[Opening SUPPLIED INFORMATION section]
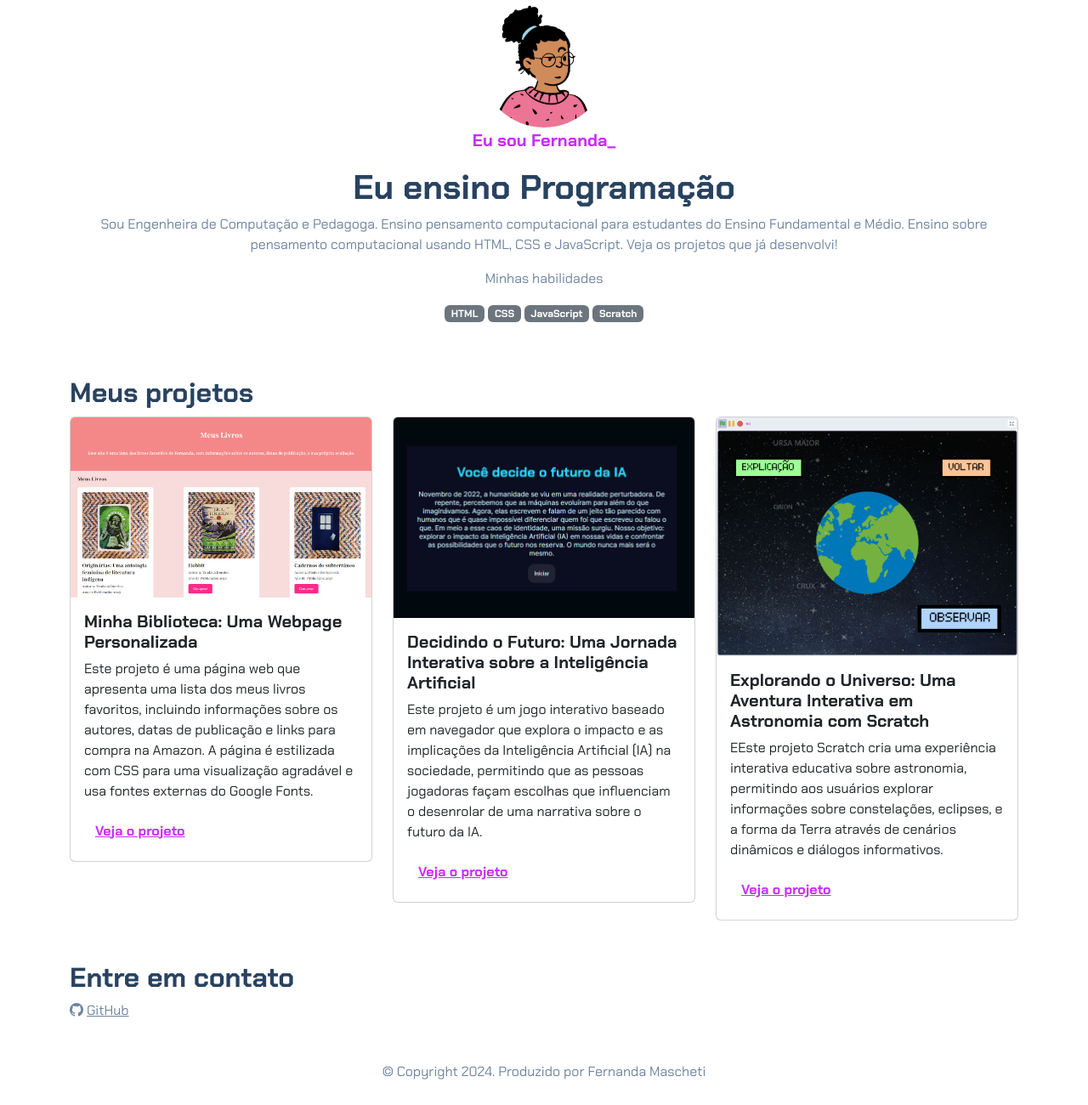
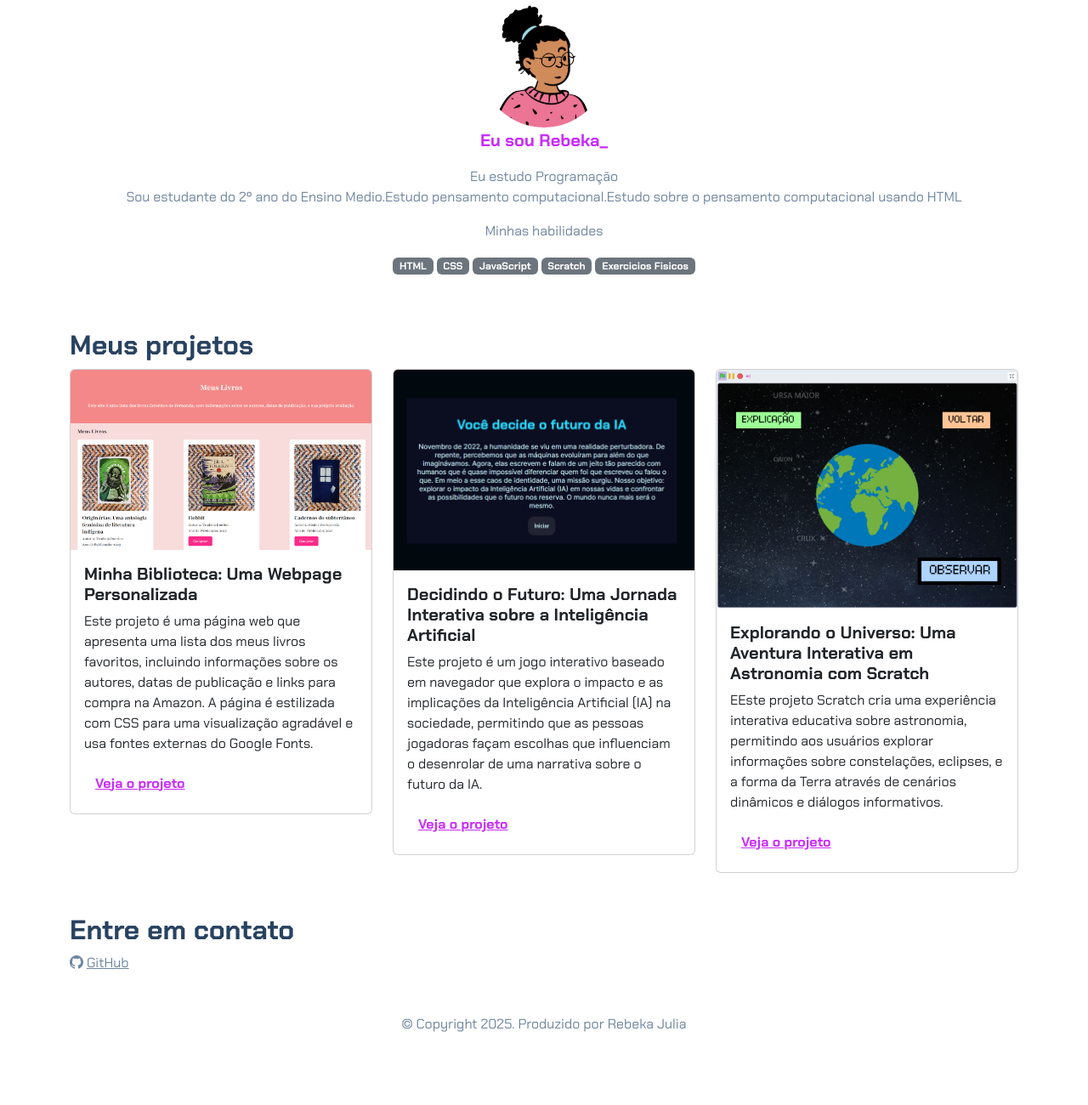
Before and after one commit to Beka320/my-portyfolio, a plain HTML site: page index.html in a window 1280 px wide. Shown: the whole page at 85% size. Drawn offline with nearby package versions, Linux system fonts and the light colour scheme.

Commit message:
mod file

```diff
--- a/index.html
+++ b/index.html
@@ -14,17 +14,18 @@
     <header class="container text-center">
         <img src="img/avatar-perfil.png" alt="avatar da Fernanda" class="rounded-circle" width="150" height="150"
             srcset="">
-        <p class="lead">Eu sou Fernanda_</p>
-        <h1>Eu ensino Programação</h1>
-        <p>Sou Engenheira de Computação e Pedagoga. Ensino pensamento computacional para estudantes do Ensino
-            Fundamental e Médio. Ensino sobre pensamento computacional usando HTML, CSS e JavaScript. Veja os projetos
-            que já desenvolvi!</p>
+        <p class="lead">Eu sou Rebeka_</p
+        <h1>Eu estudo Programação</h1>
+        <p>Sou estudante do 2º ano do Ensino Medio.Estudo pensamento computacional.Estudo sobre o pensamento computacional usando HTML
+
         <p>Minhas habilidades</p>
         <div>
             <p class="badge bg-secondary">HTML</p>
             <p class="badge bg-secondary">CSS</p>
             <p class="badge bg-secondary">JavaScript</p>
             <p class="badge bg-secondary">Scratch</p>
+            <p class="badge bg-secondary">Exercicios Fisicos</p>
+
         </div>
     </header>
     <main class="container mt-5">
@@ -208,9 +209,9 @@
         <h2>Entre em contato</h2>
         <div>
             <i class="bi bi-github"></i>
-            <a href="https://github.com/femascheti">GitHub</a>
+            <a href="https://github.com/Beka320">GitHub</a>
         </div>
-        <p class="my-5 text-center">© Copyright 2024. Produzido por Fernanda Mascheti</p>
+        <p class="my-5 text-center">© Copyright 2025. Produzido por Rebeka Julia</p>
     </footer>
 
     <script src="https://cdn.jsdelivr.net/npm/bootstrap@5.3.2/dist/js/bootstrap.bundle.min.js"></script>
```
[Closing SUPPLIED INFORMATION section]
Copy each line above where "text" appears.

» TASK SOLUTION
     <header class="container text-center">
-        <p class="my-5 text-center">© Copyright 2024. Produzido por Fernanda Mascheti</p>
+        <p class="my-5 text-center">© Copyright 2025. Produzido por Rebeka Julia</p>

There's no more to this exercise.